Victoria Woodhull, the first woman to run for president, forced
her fellow Americans to come to terms with the full meaning of
equality after the Civil War. A sometime collaborator with Susan B.
Anthony and Elizabeth Cady Stanton, yet never fully accepted into
mainstream suffragist circles, Woodhull was a flamboyant social
reformer who promoted freedom, especially freedom from societal
constraints over intimate relationships. This much we know from the
several popular biographies of the nineteenth-century activist. But
what we do not know, as Amanda Frisken reveals, is how Woodhull
manipulated the emerging popular media and fluid political culture
of the Reconstruction period in order to accomplish her political
As an editor and public speaker, Woodhull demanded that women and
men be held to the same standards in public life. Her political
theatrics brought the topic of women's sexuality into the public
arena, shocking critics, galvanizing supporters, and finally
locking opposing camps into bitter conflict over sexuality and
women's rights in marriage. A woman who surrendered her own
privacy, whose life was grist for the mills of a
sensation-mongering press, she made the exposure of others' secrets
a powerful tool of social change. Woodhull's political ambitions
became inseparable from her sexual nonconformity, yet her skill in
using contemporary media kept her revolutionary ideas continually
before her peers.
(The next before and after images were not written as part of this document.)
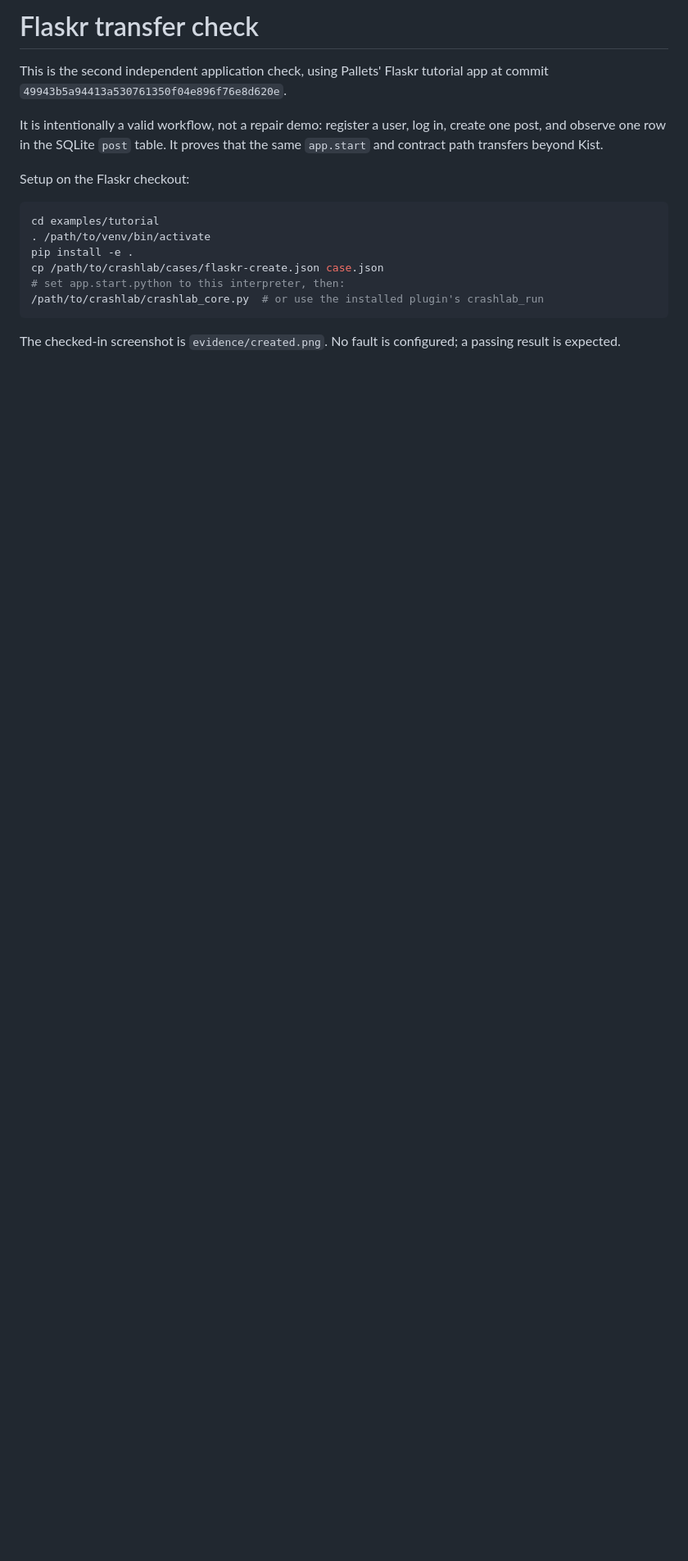
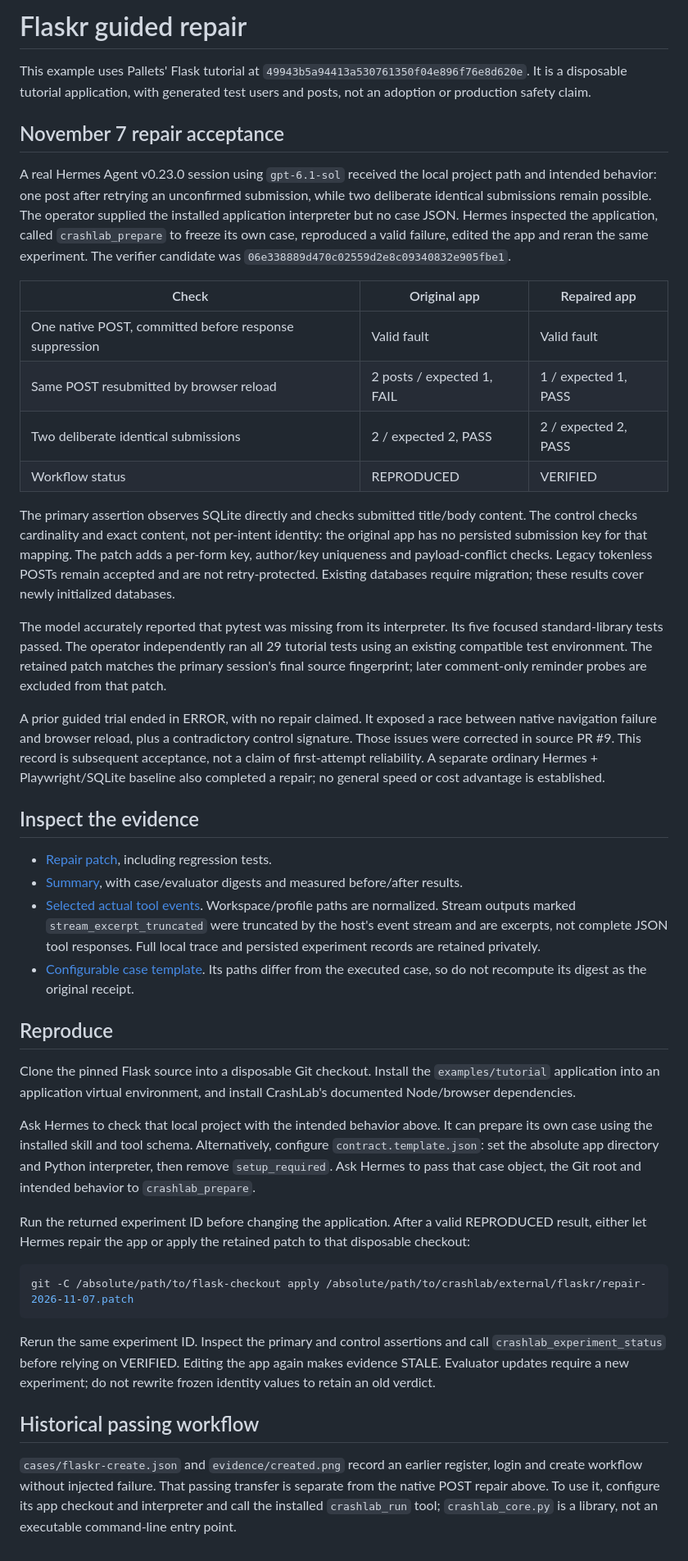
Before and after one commit to dolepee/crashlab, a Markdown page: external/flaskr/README.md, the part around the change. Shown at 82% size. Rendered like a GitHub page; blank space fills up the shorter version.

Commit message:
Release 0.4.0 with native repair workflow and external acceptance evidence

````diff
--- a/external/flaskr/README.md
+++ b/external/flaskr/README.md
@@ -1,22 +1,89 @@
-# Flaskr transfer check
+# Flaskr guided repair
 
-This is the second independent application check, using Pallets' Flaskr
-tutorial app at commit `49943b5a94413a530761350f04e896f76e8d620e`.
+This example uses Pallets' Flask tutorial at
+`49943b5a94413a530761350f04e896f76e8d620e`. It is a disposable tutorial
+application, with generated test users and posts, not an adoption or production
+safety claim.
 
-It is intentionally a valid workflow, not a repair demo: register a user,
-log in, create one post, and observe one row in the SQLite `post` table. It
-proves that the same `app.start` and contract path transfers beyond Kist.
+## November 7 repair acceptance
 
-Setup on the Flaskr checkout:
+A real Hermes Agent v0.23.0 session using `gpt-6.1-sol` received the local
+project path and intended behavior: one post after retrying an unconfirmed
+submission, while two deliberate identical submissions remain possible. The
+operator supplied the installed application interpreter but no case JSON.
+Hermes inspected the application, called `crashlab_prepare` to freeze its own
+case, reproduced a valid failure, edited the app and reran the same experiment.
+The verifier candidate was `06e338889d470c02559d2e8c09340832e905fbe1`.
+
+| Check | Original app | Repaired app |
+| --- | --- | --- |
+| One native POST, committed before response suppression | Valid fault | Valid fault |
+| Same POST resubmitted by browser reload | 2 posts / expected 1, FAIL | 1 / expected 1, PASS |
+| Two deliberate identical submissions | 2 / expected 2, PASS | 2 / expected 2, PASS |
+| Workflow status | REPRODUCED | VERIFIED |
+
+The primary assertion observes SQLite directly and checks submitted title/body
+content. The control checks cardinality and exact content, not per-intent
+identity: the original app has no persisted submission key for that mapping.
+The patch adds a per-form key, author/key uniqueness and payload-conflict checks.
+Legacy tokenless POSTs remain accepted and are not retry-protected. Existing
+databases require migration; these results cover newly initialized databases.
+
+The model accurately reported that pytest was missing from its interpreter.
+Its five focused standard-library tests passed. The operator independently ran
+all 29 tutorial tests using an existing compatible test environment. The
+retained patch matches the primary session's final source fingerprint; later
+comment-only reminder probes are excluded from that patch.
+
+A prior guided trial ended in ERROR, with no repair claimed. It exposed a race
+between native navigation failure and browser reload, plus a contradictory
+control signature. Those issues were corrected in source PR #9. This record is
+subsequent acceptance, not a claim of first-attempt reliability. A separate
+ordinary Hermes + Playwright/SQLite baseline also completed a repair; no general
+speed or cost advantage is established.
+
+## Inspect the evidence
+
+- [Repair patch](repair-2026-11-07.patch), including regression tests.
+- [Summary](evidence/2026-11-07/summary.json), with case/evaluator digests and
+  measured before/after results.
+- [Selected actual tool events](evidence/2026-11-07/selected-tool-events.jsonl).
+  Workspace/profile paths are normalized. Stream outputs marked
+  `stream_excerpt_truncated` were truncated by the host's event stream and are
+  excerpts, not complete JSON tool responses. Full local trace and persisted
+  experiment records are retained privately.
+- [Configurable case template](contract.template.json). Its paths differ from
+  the executed case, so do not recompute its digest as the original receipt.
+
+## Reproduce
+
+Clone the pinned Flask source into a disposable Git checkout. Install the
+`examples/tutorial` application into an application virtual environment, and
+install CrashLab's documented Node/browser dependencies.
+
+Ask Hermes to check that local project with the intended behavior above. It can
+prepare its own case using the installed skill and tool schema. Alternatively,
+configure `contract.template.json`: set the absolute app directory and Python
+interpreter, then remove `setup_required`. Ask Hermes to pass that case object,
+the Git root and intended behavior to `crashlab_prepare`.
+
+Run the returned experiment ID before changing the application. After a valid
+REPRODUCED result, either let Hermes repair the app or apply the retained patch
+to that disposable checkout:
 
 ```bash
-cd examples/tutorial
-. /path/to/venv/bin/activate
-pip install -e .
-cp /path/to/crashlab/cases/flaskr-create.json case.json
-# set app.start.python to this interpreter, then:
-/path/to/crashlab/crashlab_core.py  # or use the installed plugin's crashlab_run
+git -C /absolute/path/to/flask-checkout apply /absolute/path/to/crashlab/external/flaskr/repair-2026-11-07.patch
 ```
 
-The checked-in screenshot is `evidence/created.png`. No fault is configured;
-a passing result is expected.
+Rerun the same experiment ID. Inspect the primary and control assertions and
+call `crashlab_experiment_status` before relying on VERIFIED. Editing the app
+again makes evidence STALE. Evaluator updates require a new experiment; do not
+rewrite frozen identity values to retain an old verdict.
+
+## Historical passing workflow
+
+`cases/flaskr-create.json` and `evidence/created.png` record an earlier register,
+login and create workflow without injected failure. That passing transfer is
+separate from the native POST repair above. To use it, configure its app checkout
+and interpreter and call the installed `crashlab_run` tool; `crashlab_core.py`
+is a library, not an executable command-line entry point.
````
Also changed, not shown: README.md (+19 -4 lines), docs/dashboard-desktop.png, docs/dashboard-mobile.png, 12 other files.
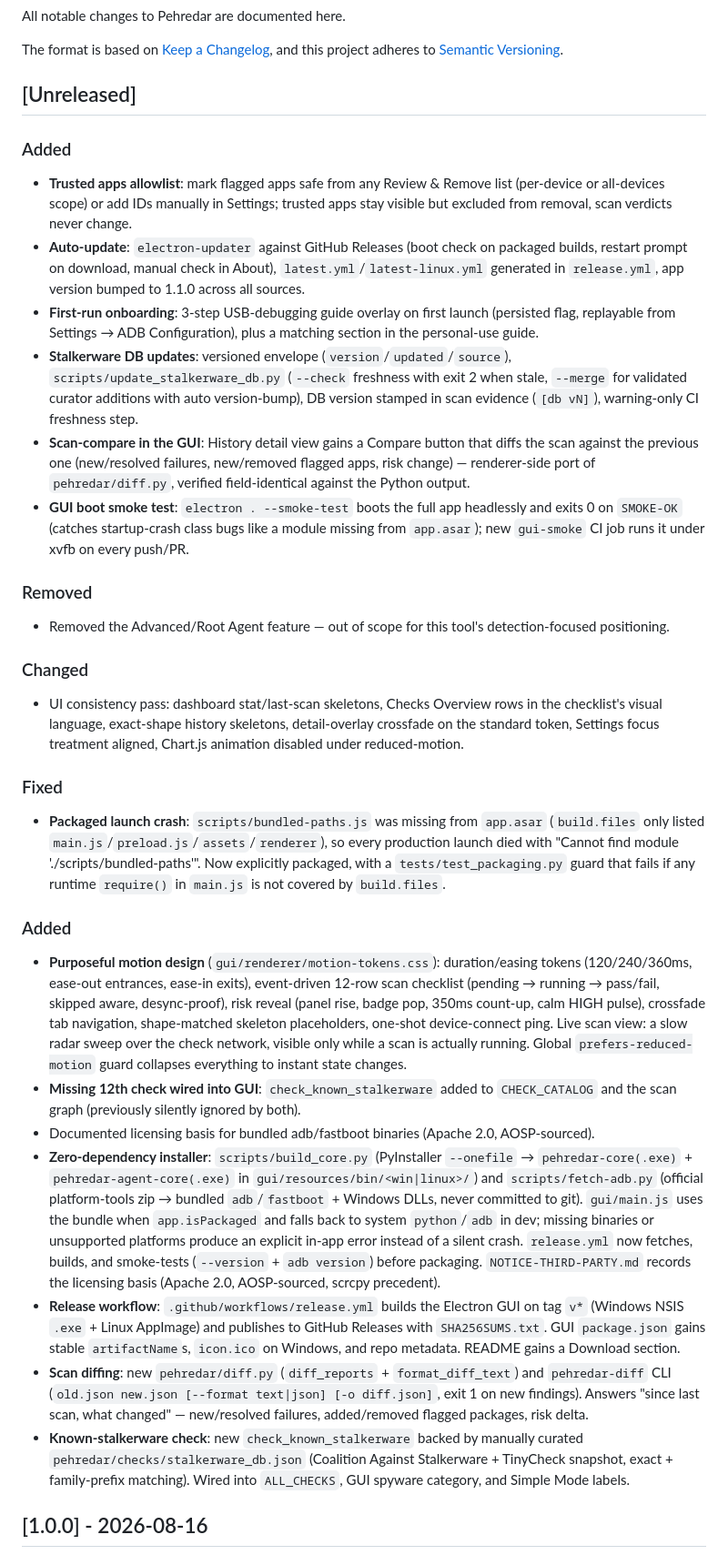
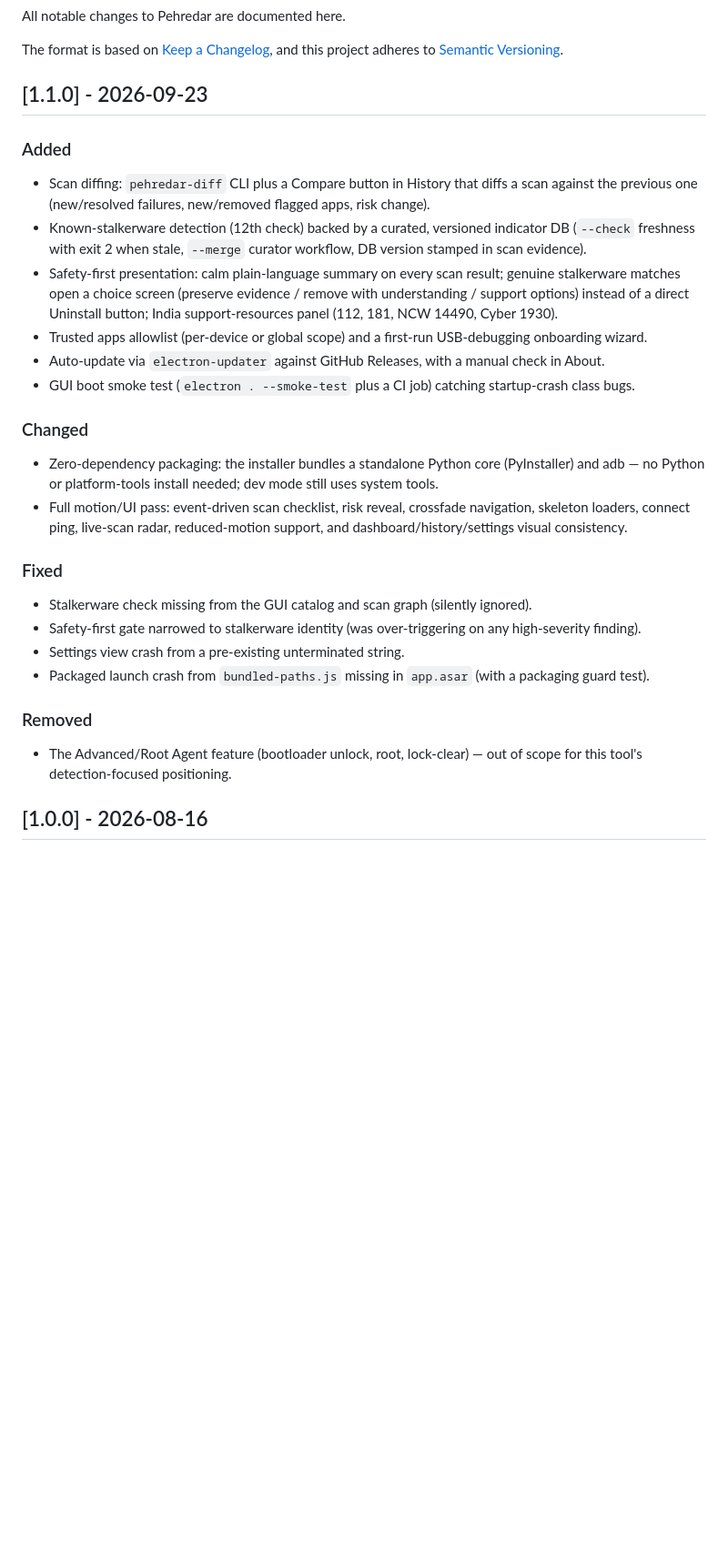
Before and after one commit to MadB0i/Pehredar, a Markdown page: CHANGELOG.md, the part around the change. Shown at 91% size. Drawn GitHub-style; blank space fills up the shorter version.

Commit message:
Release v1.1.0 changelog

```diff
--- a/CHANGELOG.md
+++ b/CHANGELOG.md
@@ -5,33 +5,28 @@ All notable changes to Pehredar are documented here.
 The format is based on [Keep a Changelog](https://keepachangelog.com/en/1.1.0/),
 and this project adheres to [Semantic Versioning](https://semver.org/spec/v2.0.0.html).
 
-## [Unreleased]
+## [1.1.0] - 2026-09-23
 
 ### Added
-- **Trusted apps allowlist**: mark flagged apps safe from any Review & Remove list (per-device or all-devices scope) or add IDs manually in Settings; trusted apps stay visible but excluded from removal, scan verdicts never change.
-- **Auto-update**: `electron-updater` against GitHub Releases (boot check on packaged builds, restart prompt on download, manual check in About), `latest.yml`/`latest-linux.yml` generated in `release.yml`, app version bumped to 1.1.0 across all sources.
-- **First-run onboarding**: 3-step USB-debugging guide overlay on first launch (persisted flag, replayable from Settings → ADB Configuration), plus a matching section in the personal-use guide.
-- **Stalkerware DB updates**: versioned envelope (`version`/`updated`/`source`), `scripts/update_stalkerware_db.py` (`--check` freshness with exit 2 when stale, `--merge` for validated curator additions with auto version-bump), DB version stamped in scan evidence (`[db vN]`), warning-only CI freshness step.
-- **Scan-compare in the GUI**: History detail view gains a Compare button that diffs the scan against the previous one (new/resolved failures, new/removed flagged apps, risk change) — renderer-side port of `pehredar/diff.py`, verified field-identical against the Python output.
-- **GUI boot smoke test**: `electron . --smoke-test` boots the full app headlessly and exits 0 on `SMOKE-OK` (catches startup-crash class bugs like a module missing from `app.asar`); new `gui-smoke` CI job runs it under xvfb on every push/PR.
+- Scan diffing: `pehredar-diff` CLI plus a Compare button in History that diffs a scan against the previous one (new/resolved failures, new/removed flagged apps, risk change).
+- Known-stalkerware detection (12th check) backed by a curated, versioned indicator DB (`--check` freshness with exit 2 when stale, `--merge` curator workflow, DB version stamped in scan evidence).
+- Safety-first presentation: calm plain-language summary on every scan result; genuine stalkerware matches open a choice screen (preserve evidence / remove with understanding / support options) instead of a direct Uninstall button; India support-resources panel (112, 181, NCW 14490, Cyber 1930).
+- Trusted apps allowlist (per-device or global scope) and a first-run USB-debugging onboarding wizard.
+- Auto-update via `electron-updater` against GitHub Releases, with a manual check in About.
+- GUI boot smoke test (`electron . --smoke-test` plus a CI job) catching startup-crash class bugs.
+
+### Changed
+- Zero-dependency packaging: the installer bundles a standalone Python core (PyInstaller) and adb — no Python or platform-tools install needed; dev mode still uses system tools.
+- Full motion/UI pass: event-driven scan checklist, risk reveal, crossfade navigation, skeleton loaders, connect ping, live-scan radar, reduced-motion support, and dashboard/history/settings visual consistency.
+
+### Fixed
+- Stalkerware check missing from the GUI catalog and scan graph (silently ignored).
+- Safety-first gate narrowed to stalkerware identity (was over-triggering on any high-severity finding).
+- Settings view crash from a pre-existing unterminated string.
+- Packaged launch crash from `bundled-paths.js` missing in `app.asar` (with a packaging guard test).
 
 ### Removed
-- Removed the Advanced/Root Agent feature — out of scope for this tool's detection-focused positioning.
-
-### Changed
-- UI consistency pass: dashboard stat/last-scan skeletons, Checks Overview rows in the checklist's visual language, exact-shape history skeletons, detail-overlay crossfade on the standard token, Settings focus treatment aligned, Chart.js animation disabled under reduced-motion.
-
-### Fixed
-- **Packaged launch crash**: `scripts/bundled-paths.js` was missing from `app.asar` (`build.files` only listed `main.js`/`preload.js`/`assets`/`renderer`), so every production launch died with "Cannot find module './scripts/bundled-paths'". Now explicitly packaged, with a `tests/test_packaging.py` guard that fails if any runtime `require()` in `main.js` is not covered by `build.files`.
-
-### Added
-- **Purposeful motion design** (`gui/renderer/motion-tokens.css`): duration/easing tokens (120/240/360ms, ease-out entrances, ease-in exits), event-driven 12-row scan checklist (pending → running → pass/fail, skipped aware, desync-proof), risk reveal (panel rise, badge pop, 350ms count-up, calm HIGH pulse), crossfade tab navigation, shape-matched skeleton placeholders, one-shot device-connect ping. Live scan view: a slow radar sweep over the check network, visible only while a scan is actually running. Global `prefers-reduced-motion` guard collapses everything to instant state changes.
-- **Missing 12th check wired into GUI**: `check_known_stalkerware` added to `CHECK_CATALOG` and the scan graph (previously silently ignored by both).
-- Documented licensing basis for bundled adb/fastboot binaries (Apache 2.0, AOSP-sourced).
-- **Zero-dependency installer**: `scripts/build_core.py` (PyInstaller `--onefile` → `pehredar-core(.exe)` + `pehredar-agent-core(.exe)` in `gui/resources/bin/<win|linux>/`) and `scripts/fetch-adb.py` (official platform-tools zip → bundled `adb`/`fastboot` + Windows DLLs, never committed to git). `gui/main.js` uses the bundle when `app.isPackaged` and falls back to system `python`/`adb` in dev; missing binaries or unsupported platforms produce an explicit in-app error instead of a silent crash. `release.yml` now fetches, builds, and smoke-tests (`--version` + `adb version`) before packaging. `NOTICE-THIRD-PARTY.md` records the licensing basis (Apache 2.0, AOSP-sourced, scrcpy precedent).
-- **Release workflow**: `.github/workflows/release.yml` builds the Electron GUI on tag `v*` (Windows NSIS `.exe` + Linux AppImage) and publishes to GitHub Releases with `SHA256SUMS.txt`. GUI `package.json` gains stable `artifactName`s, `icon.ico` on Windows, and repo metadata. README gains a Download section.
-- **Scan diffing**: new `pehredar/diff.py` (`diff_reports` + `format_diff_text`) and `pehredar-diff` CLI (`old.json new.json [--format text|json] [-o diff.json]`, exit 1 on new findings). Answers "since last scan, what changed" — new/resolved failures, added/removed flagged packages, risk delta.
-- **Known-stalkerware check**: new `check_known_stalkerware` backed by manually curated `pehredar/checks/stalkerware_db.json` (Coalition Against Stalkerware + TinyCheck snapshot, exact + family-prefix matching). Wired into `ALL_CHECKS`, GUI spyware category, and Simple Mode labels.
+- The Advanced/Root Agent feature (bootloader unlock, root, lock-clear) — out of scope for this tool's detection-focused positioning.
 
 ## [1.0.0] - 2026-08-16
 
```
In this way Woodhull contributed to long-term
shifts in attitudes about sexuality and the slow liberation of
marriage and other social institutions.
Using contemporary sources such as images from the "sporting news,"
Frisken takes a fresh look at the heyday of this controversial
women's rights activist, discovering Woodhull's previously
unrecognized importance in the turbulent climate of Radical
Reconstruction and making her a useful lens through which to view
the shifting sexual mores of the nineteenth century.
You do not have access to this book on JSTOR. Try logging in through your institution for access.
Log in to your personal account or through your institution.
Table of Contents
Export Selected Citations
Export to NoodleTools
Export to RefWorks
Export to EasyBib
Export a RIS file
(For EndNote, ProCite, Reference Manager, Zotero, Mendeley...)
Export a Text file